- [PROBLEM]: Please output the listing exactly as it stands, but omit any images.

==============================

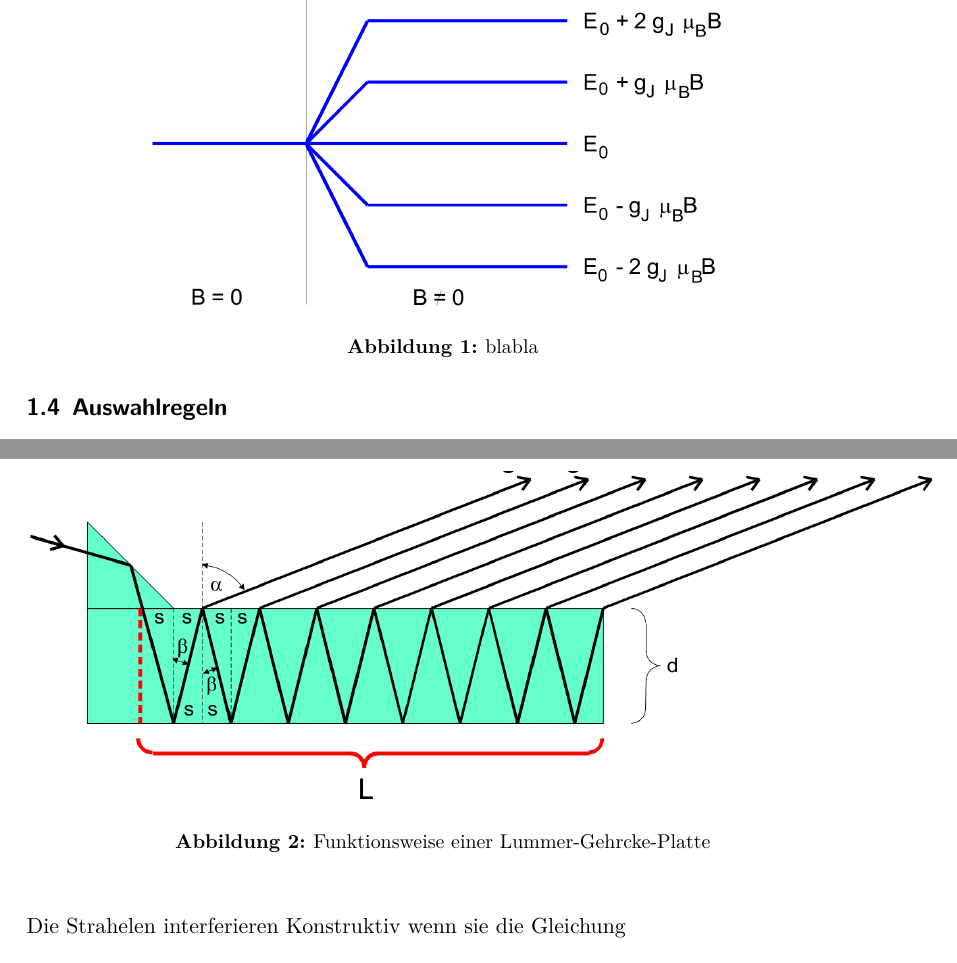
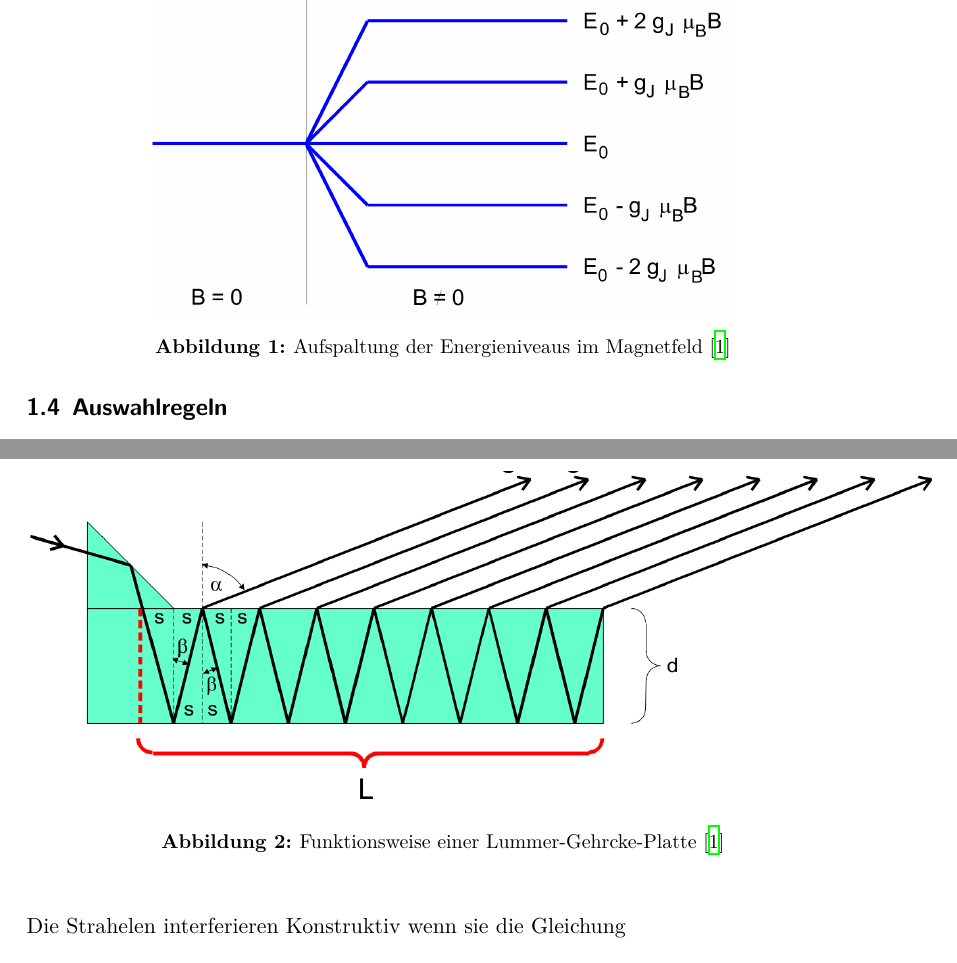
Before and after one commit to MaxSac/FP-Praktikum, a LaTeX document (02-12.12.2016/main.tex, which reads 02-12.12.2016/content/durchfuehrung.tex, 02-12.12.2016/content/theorie.tex): two parts of pages 5 and 8 of 17 before the commit and two parts of pages 5 and 8 of 18 after it, joined at a grey line, cut at the place of the change. Compiled offline with XeLaTeX.

Commit message:
unstaged changes

```diff
--- a/02-12.12.2016/content/durchfuehrung.tex
+++ b/02-12.12.2016/content/durchfuehrung.tex
@@ -8,7 +8,7 @@ Bei einer Lummer-Gehrcke-Platte wird Licht durch ein durch ein Dreieckiges Prism
 \begin{figure}[H]
   \centering
   \includegraphics[height=6cm]{Bilder/Lummer.png}
-  \caption{Funktionsweise einer Lummer-Gehrcke-Platte}
+  \caption{Funktionsweise einer Lummer-Gehrcke-Platte \cite{V27}}
   \label{fig:Lum}
 \end{figure}
 
--- a/02-12.12.2016/content/theorie.tex
+++ b/02-12.12.2016/content/theorie.tex
@@ -69,7 +69,7 @@ Ein Beispiel für die Aufspaltung eine Niveaus mit $J=2$ ist in Abbildung \ref{f
 \begin{figure}
   \centering
   \includegraphics[height=6cm]{./Bilder/ENiveaus.png}
-  \caption{blabla}
+  \caption{Aufspaltung der Energieniveaus im Magnetfeld \cite{V27}}
    \label{fig:Eniv}
 \end{figure}
 
```
Also changed, not shown: 02-12.12.2016/Bilder/Hysterese.pdf, 02-12.12.2016/content/durchfuehrung.tex (2 more changed lines).
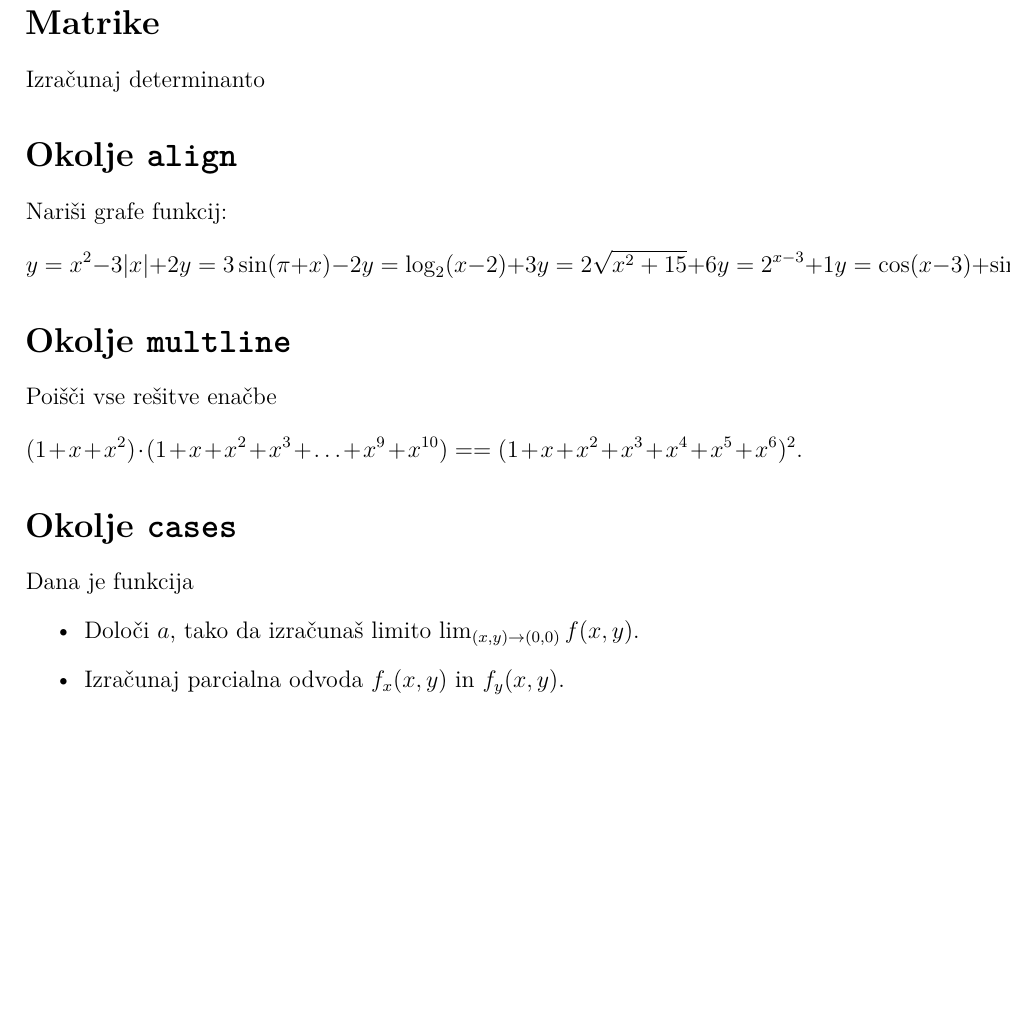
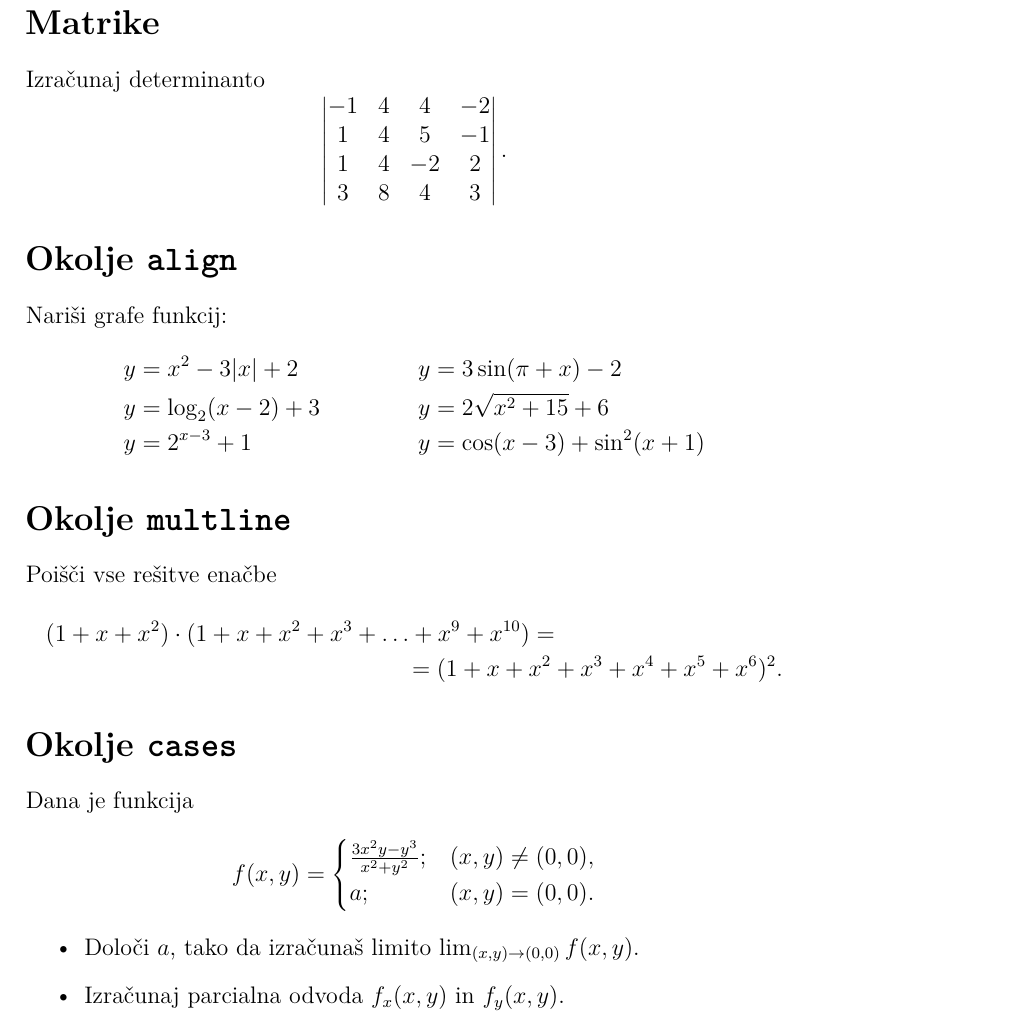
Before and after one commit to vidpesko/FMF-Matematika, a LaTeX document (07-matematika/matematika.tex): part of the page, cut so that both start at the same text, the shorter picture padded with empty space. Compiled offline with pdfLaTeX.

Commit message:
5. naloga: matematična okolja

```diff
--- a/07-matematika/matematika.tex
+++ b/07-matematika/matematika.tex
@@ -16,10 +16,14 @@
 % V pomoč naj vam bo Overleafova dokumentacija o matrikah:
 % https://www.overleaf.com/learn/latex/Matrices
 Izračunaj determinanto
-   % -1 & 4 & 4 & -2 \\
-   % 1 & 4 & 5 & -1 \\
-   % 1 & 4 & -2 & 2 \\
-   % 3 & 8 & 4 & 3 \\
+\[
+\begin{vmatrix}
+   -1 & 4 & 4 & -2 \\
+   1 & 4 & 5 & -1 \\
+   1 & 4 & -2 & 2 \\
+   3 & 8 & 4 & 3
+\end{vmatrix}.
+\]
 
 \section*{Okolje \texttt{align}}
 % Okolje align je namenjeno poravnavi enačb.
@@ -28,26 +32,32 @@ Izračunaj determinanto
 % Če naredite po en kurzor na začetku vsake vrstice,
 % boste lahko oblikovali vse tri vrstice hkrati.
 Nariši grafe funkcij:
-\[
-y = x^2 - 3|x| + 2    y = 3 \sin(\pi+x) - 2
-y = \log_2(x-2) + 3   y = 2 \sqrt{x^2+15} + 6
-y = 2^{x-3} + 1       y = \cos(x-3) + \sin^2(x+1)
-\]
+\begin{align*}
+y &= x^2 - 3|x| + 2  & y &= 3 \sin(\pi+x) - 2 \\
+y &= \log_2(x-2) + 3 & y &= 2 \sqrt{x^2+15} + 6 \\
+y &= 2^{x-3} + 1     & y &= \cos(x-3) + \sin^2(x+1)
+\end{align*}
 
 \section*{Okolje \texttt{multline}}
 % Oblikujte spodnjo enačbo z okoljem multline*,
 % da bo oblikovana kot v rešitvi.
 Poišči vse rešitve enačbe
-\[
-(1+x+x^2) \cdot (1+x+x^2+x^3+\ldots+x^9+x^{10}) =
+\begin{multline*}
+(1+x+x^2) \cdot (1+x+x^2+x^3+\ldots+x^9+x^{10}) = \\
 =(1+x+x^2+x^3+x^4+x^5+x^6)^2.
-\]
+\end{multline*}
 
 \section*{Okolje \texttt{cases}}
 % Oblikujte spodnji funkcijski predpis z okoljem cases,
 % da bo oblikovan kot v rešitvi.
 Dana je funkcija
-   % \frac{3x^2y-y^3}{x^2+y^2}
+\[
+f(x,y) =
+\begin{cases}
+   \frac{3x^2y-y^3}{x^2+y^2}; & (x,y) \neq (0,0), \\
+   a; & (x,y) = (0,0).
+\end{cases}
+\]
 \begin{itemize}
 \item Določi \(a\), tako da izračunaš limito \( \lim_{(x,y)\to(0,0)} f(x,y) \).
 \item Izračunaj parcialna odvoda \(f_x(x,y)\) in \(f_y(x,y)\).
```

==============================

- [REPLY TO THE EXERCISE]:
Before and after one commit to MaxSac/FP-Praktikum, a LaTeX document (02-12.12.2016/main.tex, which reads 02-12.12.2016/content/durchfuehrung.tex, 02-12.12.2016/content/theorie.tex): two parts of pages 5 and 8 of 17 before the commit and two parts of pages 5 and 8 of 18 after it, joined at a grey line, cut at the place of the change. Compiled offline with XeLaTeX.

Commit message:
unstaged changes

```diff
--- a/02-12.12.2016/content/durchfuehrung.tex
+++ b/02-12.12.2016/content/durchfuehrung.tex
@@ -8,7 +8,7 @@ Bei einer Lummer-Gehrcke-Platte wird Licht durch ein durch ein Dreieckiges Prism
 \begin{figure}[H]
   \centering
   \includegraphics[height=6cm]{Bilder/Lummer.png}
-  \caption{Funktionsweise einer Lummer-Gehrcke-Platte}
+  \caption{Funktionsweise einer Lummer-Gehrcke-Platte \cite{V27}}
   \label{fig:Lum}
 \end{figure}
 
--- a/02-12.12.2016/content/theorie.tex
+++ b/02-12.12.2016/content/theorie.tex
@@ -69,7 +69,7 @@ Ein Beispiel für die Aufspaltung eine Niveaus mit $J=2$ ist in Abbildung \ref{f
 \begin{figure}
   \centering
   \includegraphics[height=6cm]{./Bilder/ENiveaus.png}
-  \caption{blabla}
+  \caption{Aufspaltung der Energieniveaus im Magnetfeld \cite{V27}}
    \label{fig:Eniv}
 \end{figure}
 
```
Also changed, not shown: 02-12.12.2016/Bilder/Hysterese.pdf, 02-12.12.2016/content/durchfuehrung.tex (2 more changed lines).
Before and after one commit to vidpesko/FMF-Matematika, a LaTeX document (07-matematika/matematika.tex): part of the page, cut so that both start at the same text, the shorter picture padded with empty space. Compiled offline with pdfLaTeX.

Commit message:
5. naloga: matematična okolja

```diff
--- a/07-matematika/matematika.tex
+++ b/07-matematika/matematika.tex
@@ -16,10 +16,14 @@
 % V pomoč naj vam bo Overleafova dokumentacija o matrikah:
 % https://www.overleaf.com/learn/latex/Matrices
 Izračunaj determinanto
-   % -1 & 4 & 4 & -2 \\
-   % 1 & 4 & 5 & -1 \\
-   % 1 & 4 & -2 & 2 \\
-   % 3 & 8 & 4 & 3 \\
+\[
+\begin{vmatrix}
+   -1 & 4 & 4 & -2 \\
+   1 & 4 & 5 & -1 \\
+   1 & 4 & -2 & 2 \\
+   3 & 8 & 4 & 3
+\end{vmatrix}.
+\]
 
 \section*{Okolje \texttt{align}}
 % Okolje align je namenjeno poravnavi enačb.
@@ -28,26 +32,32 @@ Izračunaj determinanto
 % Če naredite po en kurzor na začetku vsake vrstice,
 % boste lahko oblikovali vse tri vrstice hkrati.
 Nariši grafe funkcij:
-\[
-y = x^2 - 3|x| + 2    y = 3 \sin(\pi+x) - 2
-y = \log_2(x-2) + 3   y = 2 \sqrt{x^2+15} + 6
-y = 2^{x-3} + 1       y = \cos(x-3) + \sin^2(x+1)
-\]
+\begin{align*}
+y &= x^2 - 3|x| + 2  & y &= 3 \sin(\pi+x) - 2 \\
+y &= \log_2(x-2) + 3 & y &= 2 \sqrt{x^2+15} + 6 \\
+y &= 2^{x-3} + 1     & y &= \cos(x-3) + \sin^2(x+1)
+\end{align*}
 
 \section*{Okolje \texttt{multline}}
 % Oblikujte spodnjo enačbo z okoljem multline*,
 % da bo oblikovana kot v rešitvi.
 Poišči vse rešitve enačbe
-\[
-(1+x+x^2) \cdot (1+x+x^2+x^3+\ldots+x^9+x^{10}) =
+\begin{multline*}
+(1+x+x^2) \cdot (1+x+x^2+x^3+\ldots+x^9+x^{10}) = \\
 =(1+x+x^2+x^3+x^4+x^5+x^6)^2.
-\]
+\end{multline*}
 
 \section*{Okolje \texttt{cases}}
 % Oblikujte spodnji funkcijski predpis z okoljem cases,
 % da bo oblikovan kot v rešitvi.
 Dana je funkcija
-   % \frac{3x^2y-y^3}{x^2+y^2}
+\[
+f(x,y) =
+\begin{cases}
+   \frac{3x^2y-y^3}{x^2+y^2}; & (x,y) \neq (0,0), \\
+   a; & (x,y) = (0,0).
+\end{cases}
+\]
 \begin{itemize}
 \item Določi \(a\), tako da izračunaš limito \( \lim_{(x,y)\to(0,0)} f(x,y) \).
 \item Izračunaj parcialna odvoda \(f_x(x,y)\) in \(f_y(x,y)\).
```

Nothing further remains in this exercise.